Tuesday, November 15

an ode

From the window of my everyday life,
I saw you going away.
Like the sea receeding from the forbidden shore,
The wet shore maddened with possibilities.
A part of shore swept with the sea,
Swept. Vulnerable. possible.
A part of shore left behind,
Wet. Victim. Guarded.

Thursday, November 3

a deewali lost, a deewali found

A tired but not swollen throat
A 4 day holiday
Promise lurking on a mythical horizon
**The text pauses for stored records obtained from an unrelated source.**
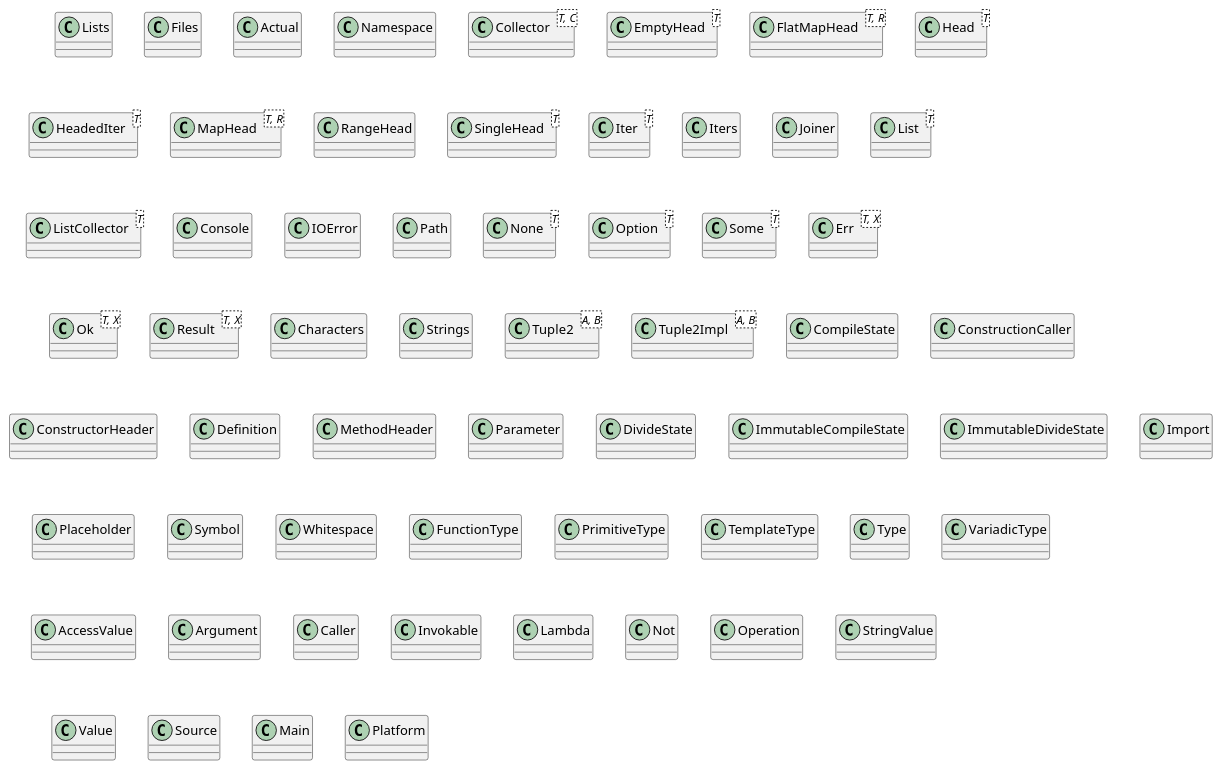
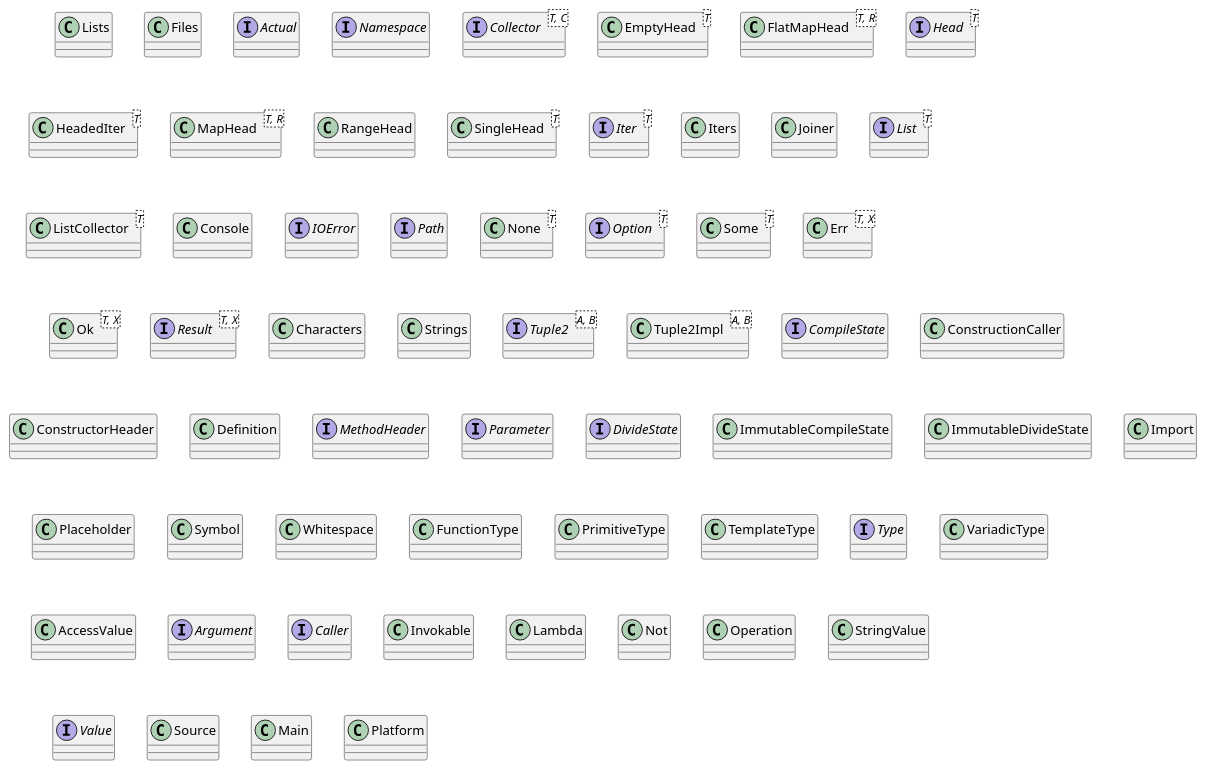
Before and after one commit to Magma-Foundation/Magma: the diagram in diagram.puml, drawn with PlantUML. The commit also changed 2 other files, not shown here.

```diff
--- a/diagram.puml
+++ b/diagram.puml
@@ -1,122 +1,122 @@
 @startuml
 class Lists {
 }
 class Files {
 }
-class Actual {
+interface Actual {
 }
-class Namespace {
+interface Namespace {
 }
-class Collector<T, C> {
+interface Collector<T, C> {
 }
 class EmptyHead<T> {
 }
 class FlatMapHead<T, R> {
 }
-class Head<T> {
+interface Head<T> {
 }
 class HeadedIter<T> {
 }
 class MapHead<T, R> {
 }
 class RangeHead {
 }
 class SingleHead<T> {
 }
-class Iter<T> {
+interface Iter<T> {
 }
 class Iters {
 }
 class Joiner {
 }
-class List<T> {
+interface List<T> {
 }
 class ListCollector<T> {
 }
 class Console {
 }
-class IOError {
+interface IOError {
 }
-class Path {
+interface Path {
 }
 class None<T> {
 }
-class Option<T> {
+interface Option<T> {
 }
 class Some<T> {
 }
 class Err<T, X> {
 }
 class Ok<T, X> {
 }
-class Result<T, X> {
+interface Result<T, X> {
 }
 class Characters {
 }
 class Strings {
 }
-class Tuple2<A, B> {
+interface Tuple2<A, B> {
 }
 class Tuple2Impl<A, B> {
 }
-class CompileState {
+interface CompileState {
 }
 class ConstructionCaller {
 }
 class ConstructorHeader {
 }
 class Definition {
 }
-class MethodHeader {
+interface MethodHeader {
 }
-class Parameter {
+interface Parameter {
 }
-class DivideState {
+interface DivideState {
 }
 class ImmutableCompileState {
 }
 class ImmutableDivideState {
 }
 class Import {
 }
 class Placeholder {
 }
 class Symbol {
 }
 class Whitespace {
 }
 class FunctionType {
 }
 class PrimitiveType {
 }
 class TemplateType {
 }
-class Type {
+interface Type {
 }
 class VariadicType {
 }
 class AccessValue {
 }
-class Argument {
+interface Argument {
 }
-class Caller {
+interface Caller {
 }
 class Invokable {
 }
 class Lambda {
 }
 class Not {
 }
 class Operation {
 }
 class StringValue {
 }
-class Value {
+interface Value {
 }
 class Source {
 }
 class Main {
 }
 class Platform {
 }
 @enduml
```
Trains wheeze bye. Memories of another Deewali. Washed earthen lamps in a washed phenyled courtyard. a dollop of ghee in the lamps, cotton wicks. The man sitting on an uncomfortable pheeda fidgeting with his socks, the dampness of the courtyard irritates him less, the nagging of his wife on a now thoroughly wet socks irritates him more.
3 eager children lurked around, waiting for the ritual to get over, the earthen lamps to be lit, the muted prayers to be said. Crackers waited in the bedroom. Childhood packed in polythene bags, waiting to be opened, mauled with , played with. Sweetmeats were arranged in the plate, in studied symmetry, pink with pink, yellow with yellow.
The simplicity of a homespun symmetrical deewali will haunt later. Much later.
In a now, far off from a then...
In a now, deewali got clogged in network, deewali got stuck in traffic jam, deewali got enticed by retail reward points, it planned a weekend getaway, it soaked on the beanbag at home. In a rare moment it showed solidarity to its phenyled courtyard cousin and reached a sweaty, smoky but lit Marine Drive.
Childhood sky brightened the Marine Drive and exploded loudly before it merged with dark anonymous adult sky. A sky for another sky. A bright cheerful sky for a ill-lit dark sky.A hopeless exchange.
At InOrbit Malad the happily retailed family flashed their cheap shinning goggles, as another mother not - as- symmetrical wiped off the Coca Cola with a soggy napkin. Retail family dropped rice puffs into the shopping cart, then candles, then designer earthen wares. Retail families brought Deewali happiness paying with their credit cards. Not- as - symmetrical mother scolded shining goggled son for dropping something else that enticed him.
Rice puffs, candles, designer earthen wares. Happiness. Deewali.All mortgaged with a bank. I turn to another face, another mother, she was part of a world we had shared. a childhood that too had exploded , given in to a dark unexplainable adult world.
We had been girls together.We had nursed our crushes , confronted our fears together.We had done smaller things too. We had made chicken curry.In another world, bent on the steaming cooker, spotted the same piece, held it with a spoon and tasted it. and approved its cooked consistency.Together.
Now we were standing on the opposite sides of an unbalanced world. The tied back bun were careless tresses once...they talked freely. without an inhibition.They were held back now and tied a story in the knots.
A story of marriage. A story of a daughter-in-law, of children being born,of children going to school, of roles played well, of roles failed. The bun was less forthcoming as we shared the noodles with the retail boom at the backdrop.
My own tresses must have told her a tale. Of a sky lost. of another sky found. will it find prime time audience in her son as he is put to bed?
We were standing on the opposite sides of an unbalanced world.
We finished the noodles in agreed silence, she picked up the bag and signaled to the son. The father, the mother and the son walk away. The picture perfect family walked away watched over by a pair of adult eyes.
Outside the November evening dissolved into the dark night.